  5. ^ a b "Helicopter Shot Down: 22 Navy SEALs Dead in Crash in Afghanistan – ABC News". Abcnews.go.com. 2011-08-06. Retrieved 2013-10-20.
  6. ^ a b "Afghanistan Helicopter Crash Marks Deadliest Day for U.S. Forces in 10 Years | PBS NewsHour | Aug. 8, 2011". PBS. Retrieved 2013-10-20.
  7. ^ Rosenberg, Matthew; Kakaraug, Haris (5 August 2014). "U.S. General Is Killed in Attack at Afghan Base, Officials Say". The New York Times. Retrieved 5 August 2014.
  8. ^ "U.S. general killed in Afghanistan was key figure in training effort". Washington Post. 5 August 2014. Retrieved 5 August 2014.
  9. ^ "Number of CIA operatives killed in Afghanistan since 9/11 hits 18 after three are slain in two missions outside city of Jalalabad". dailymail.com.

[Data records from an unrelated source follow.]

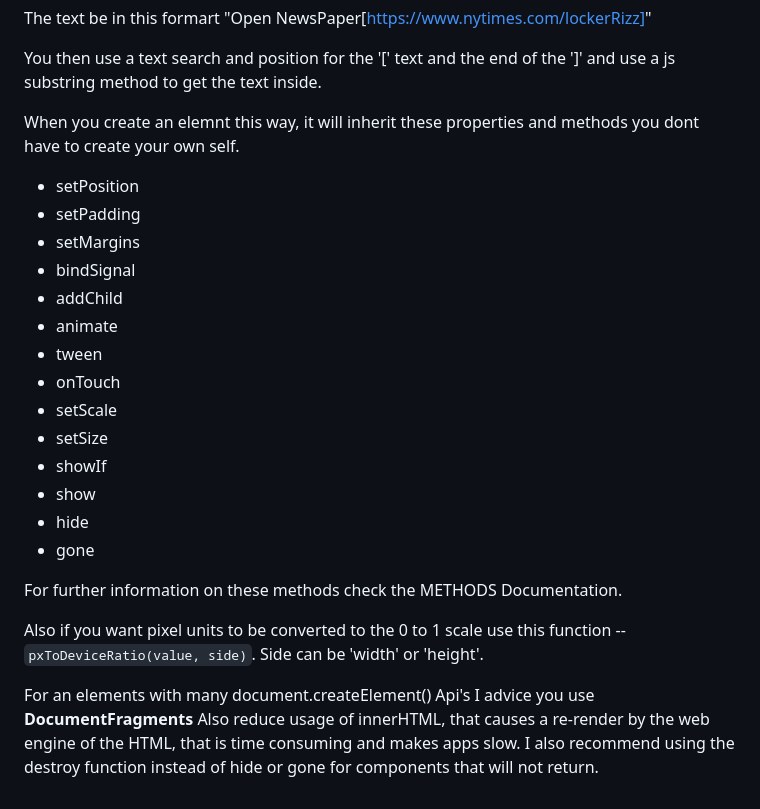
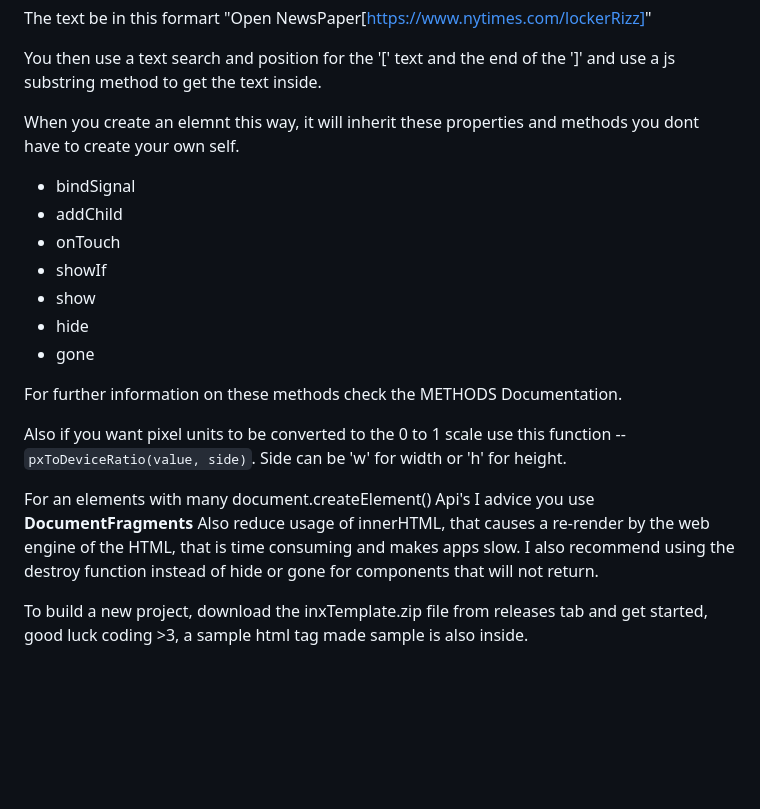
Before and after one commit to oarabiledev/innerscope, a Markdown page: docs/ELEMENTS.md, the part around the change. GitHub-like rendering; blank space fills up the shorter version.

````diff
--- a/docs/ELEMENTS.md
+++ b/docs/ELEMENTS.md
@@ -118,16 +118,9 @@ and use a js substring method to get the text inside.
 When you create an elemnt this way, it will inherit these properties and methods you
 dont have to create your own self.
 
-- setPosition
-- setPadding
-- setMargins
 - bindSignal
 - addChild
-- animate
-- tween
 - onTouch
-- setScale
-- setSize
 - showIf
 - show
 - hide
@@ -137,10 +130,12 @@ For further information on these methods check the METHODS Documentation.
 
 Also if you want pixel units to be converted to the 0 to 1 scale
 use this function -- ```pxToDeviceRatio(value, side)```.
-Side can be 'width' or 'height'.
+Side can be 'w' for width or 'h' for height.
 
 For an elements with many document.createElement() Api's I advice you
 use **DocumentFragments**
 Also reduce usage of innerHTML, that causes a re-render by the web engine
 of the HTML, that is time consuming and makes apps slow.
 I also recommend using the destroy function instead of hide or gone for components that will not return.
+
+To build a new project, download the inxTemplate.zip file from releases tab and get started, good luck coding >3, a sample html tag made sample is also inside.
````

  10. ^ "Operation Enduring Freedom, Cuba, Fatalities". iCasualties. 19 September 2011. Retrieved 19 September 2011. (Note: apply filter for Country of Death = Cuba)
  11. ^ a b c d "Operation Enduring Freedom | Afghanistan". iCasualties. 2010-05-28. Retrieved 2013-10-20.
  12. ^ "Methodology for tracking Coalition Fatality database". Archived from the original on February 13, 2008. Retrieved April 2, 2009.CS1 maint: Unfit url (link)
  13. ^ Kristof, Nicholas D. (April 14, 2012). "A Veteran's Death, the Nation's Shame". The New York Times.
  14. ^ a b "OEF | Afghanistan | Fatalities By Month". iCasualties. 2010-05-28. Retrieved 2016-07-18.
  15. ^ "United States Department of Defense". Defenselink.mil. Retrieved 2016-12-07.
  16. ^ "United States Department of Defense". Defenselink.mil. Retrieved 2016-12-07.
  17. ^ "Marine from Camp Pendleton unit is 1,000th U.S. military fatality in Afghanistan, news reports say [Updated]". 29 May 2010.
  18. ^ "Army Sgt. Steven J. Deluzio| Military Times". thefallen.militarytimes.com. Retrieved 2019-04-25.
  19. ^ "Army Lt. Col. Robert F. Baldwin". Military Times. Retrieved 2017-12-30.
  20. ^ "US Navy SEALs, Coalition Personnel Killed During Helicopter Crash in Afghanistan". Retrieved 2017-12-30.
  21. ^ http://www.airforcetimes.com/news/2011/04/air-force-leaders-say-airmen-killed-in-afghanistan-shooting-042811w/
  22. ^ Oppel Jr, Richard A.; Siegel, Matt (August 30, 2012). "5 Soldiers' Deaths in Afghanistan Mark Australia's Worst Toll Yet". The New York Times.
  23. ^ Muñoz, Carlo. "Report: Taliban suicide strike kills three US troops in Eastern Afghanistan". The Hill. Retrieved 1 October 2012.
  24. ^ "5 US troops die in helicopter crash in Afghanistan". Yahoo News. Retrieved 24 March 2013.
  25. ^ "Afghan Doctor, 6 Americans Killed in Afghanistan Attacks". VOA. Retrieved 7 April 2013.
  26. ^ "7 American service members killed in Afghanistan". Yahoo News. Retrieved 6 May 2013.

External linksEdit